Finding Wild

Illustrated by Abigail Halpin

“It pushes through cracks and crannies and steals back forgotten places.”

Two children go on a wild adventure, leaving behind the order of the city and embracing the chaos of the wilderness. They walk through dark forests and jump into cool lakes; they meet colorful fields of flowers and rocky mountain faces. They are wholly present in every landscape they encounter. In this journey, both external and internal selves are rejuvenated through their interaction with nature, at first tentatively and then with hearts as wide and open as the spaces shown in the book.

This book is an active resistance of what has been described as environmental generational disorder. Simply by placing the two protagonists in lush and varied landscapes, the creators avoid an anthropocentric view of the world; instead, nature takes on the indefinable, intriguing aspects usually reserved for human characters. The characters have no dialogue, and their only action in the book is finding wilderness, telling readers that the most important step to letting the natural world into your life is to notice it. Researchers like E. O. Wilson have written about our innate love of the environment, and it has been cited as a vital step to combating the climate catastrophe and the biodiversity crisis. This book opens a door to the joys of being with nature and being in nature.

The book starts with a leaf in a city. The two protagonists are clearly urban children, stealing time with nature as they leave behind the city. Towards the end of the book, they return to the city (‘all you can see are streets and cars and buildings so high, they hide the sky’). As the solitary leaf floats through this concrete manmade world, it becomes a doorway, for the characters as well as the readers, to experience wilderness at our doorsteps. Drawing attention towards the value of urban wilderness, the book manages to drive home the idea that the human world is not separate from the natural world.
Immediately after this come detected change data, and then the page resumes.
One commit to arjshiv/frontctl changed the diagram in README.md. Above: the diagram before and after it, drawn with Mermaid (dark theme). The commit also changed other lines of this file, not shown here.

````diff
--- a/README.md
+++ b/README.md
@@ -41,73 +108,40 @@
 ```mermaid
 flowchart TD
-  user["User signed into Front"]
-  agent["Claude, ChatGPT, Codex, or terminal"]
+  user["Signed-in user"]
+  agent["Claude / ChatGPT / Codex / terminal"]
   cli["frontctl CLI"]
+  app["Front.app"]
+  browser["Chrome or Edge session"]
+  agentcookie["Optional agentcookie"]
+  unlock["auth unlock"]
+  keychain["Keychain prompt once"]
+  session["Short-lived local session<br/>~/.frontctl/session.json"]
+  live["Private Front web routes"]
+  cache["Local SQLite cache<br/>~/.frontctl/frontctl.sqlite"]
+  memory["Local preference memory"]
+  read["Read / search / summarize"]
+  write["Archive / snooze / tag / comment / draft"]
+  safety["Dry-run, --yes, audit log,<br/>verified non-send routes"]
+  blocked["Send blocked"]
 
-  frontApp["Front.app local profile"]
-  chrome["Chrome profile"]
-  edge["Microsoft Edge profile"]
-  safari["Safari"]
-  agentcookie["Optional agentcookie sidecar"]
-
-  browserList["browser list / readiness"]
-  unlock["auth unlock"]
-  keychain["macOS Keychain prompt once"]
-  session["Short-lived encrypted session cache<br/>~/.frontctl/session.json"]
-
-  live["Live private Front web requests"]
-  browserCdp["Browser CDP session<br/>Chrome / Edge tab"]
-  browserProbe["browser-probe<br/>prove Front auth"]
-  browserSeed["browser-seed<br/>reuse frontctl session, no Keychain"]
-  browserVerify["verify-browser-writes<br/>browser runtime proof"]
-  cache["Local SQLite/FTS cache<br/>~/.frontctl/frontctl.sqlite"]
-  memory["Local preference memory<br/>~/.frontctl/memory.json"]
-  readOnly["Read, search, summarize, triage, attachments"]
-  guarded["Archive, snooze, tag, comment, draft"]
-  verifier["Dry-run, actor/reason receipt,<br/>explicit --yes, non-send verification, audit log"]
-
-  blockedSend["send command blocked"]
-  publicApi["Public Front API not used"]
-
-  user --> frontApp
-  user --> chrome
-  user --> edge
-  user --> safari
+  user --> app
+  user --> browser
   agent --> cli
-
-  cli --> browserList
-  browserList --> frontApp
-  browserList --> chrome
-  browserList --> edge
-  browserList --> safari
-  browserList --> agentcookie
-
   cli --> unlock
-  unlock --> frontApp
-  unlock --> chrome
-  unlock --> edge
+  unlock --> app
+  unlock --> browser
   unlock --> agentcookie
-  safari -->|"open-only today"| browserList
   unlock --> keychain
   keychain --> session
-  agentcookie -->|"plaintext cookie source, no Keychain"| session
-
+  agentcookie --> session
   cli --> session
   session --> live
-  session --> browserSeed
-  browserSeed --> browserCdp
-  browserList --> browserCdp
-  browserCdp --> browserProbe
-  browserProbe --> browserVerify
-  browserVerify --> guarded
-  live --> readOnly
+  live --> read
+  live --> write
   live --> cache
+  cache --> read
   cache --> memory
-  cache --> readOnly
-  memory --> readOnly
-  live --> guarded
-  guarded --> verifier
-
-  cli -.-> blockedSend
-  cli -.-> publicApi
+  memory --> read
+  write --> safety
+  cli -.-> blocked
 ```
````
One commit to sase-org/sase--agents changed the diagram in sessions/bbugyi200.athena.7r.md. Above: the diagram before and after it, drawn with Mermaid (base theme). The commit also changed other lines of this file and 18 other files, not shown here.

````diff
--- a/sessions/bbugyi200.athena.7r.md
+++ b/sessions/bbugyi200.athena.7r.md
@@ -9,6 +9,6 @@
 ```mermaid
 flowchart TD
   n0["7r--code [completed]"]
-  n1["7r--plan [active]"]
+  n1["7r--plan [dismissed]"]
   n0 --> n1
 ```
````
In the book, wild is shown as hot and cold, enticing and dangerous, as secretive and abundant—hard to pin down, but an intrinsic part of the world in which we live. The book is a testament to biophilia.

©2024 ClimateLit (Aparna Kapur)

More resources:

The author’s website contains links to supplementary material:

This book is featured in Climate Literacy in Education’s curriculum guide: “Patch of Dirt: Eleven Picturebooks and a Plug for Nearby Nature

Publisher: ‎Knopf Books, 2016

Pages: 32

Lexile Score: AD580L

ISBN: 978-1101932810

Audience: Ages 4-7, Ages 8-13

Format: Picturebooks

Topics: Anthropocene, Biodiversity, Biodiversity Loss, Biophilia, Climate Crisis, Environmental Generational Disorder, Nature, Urban Environments, Urban Wilderness, Wilderness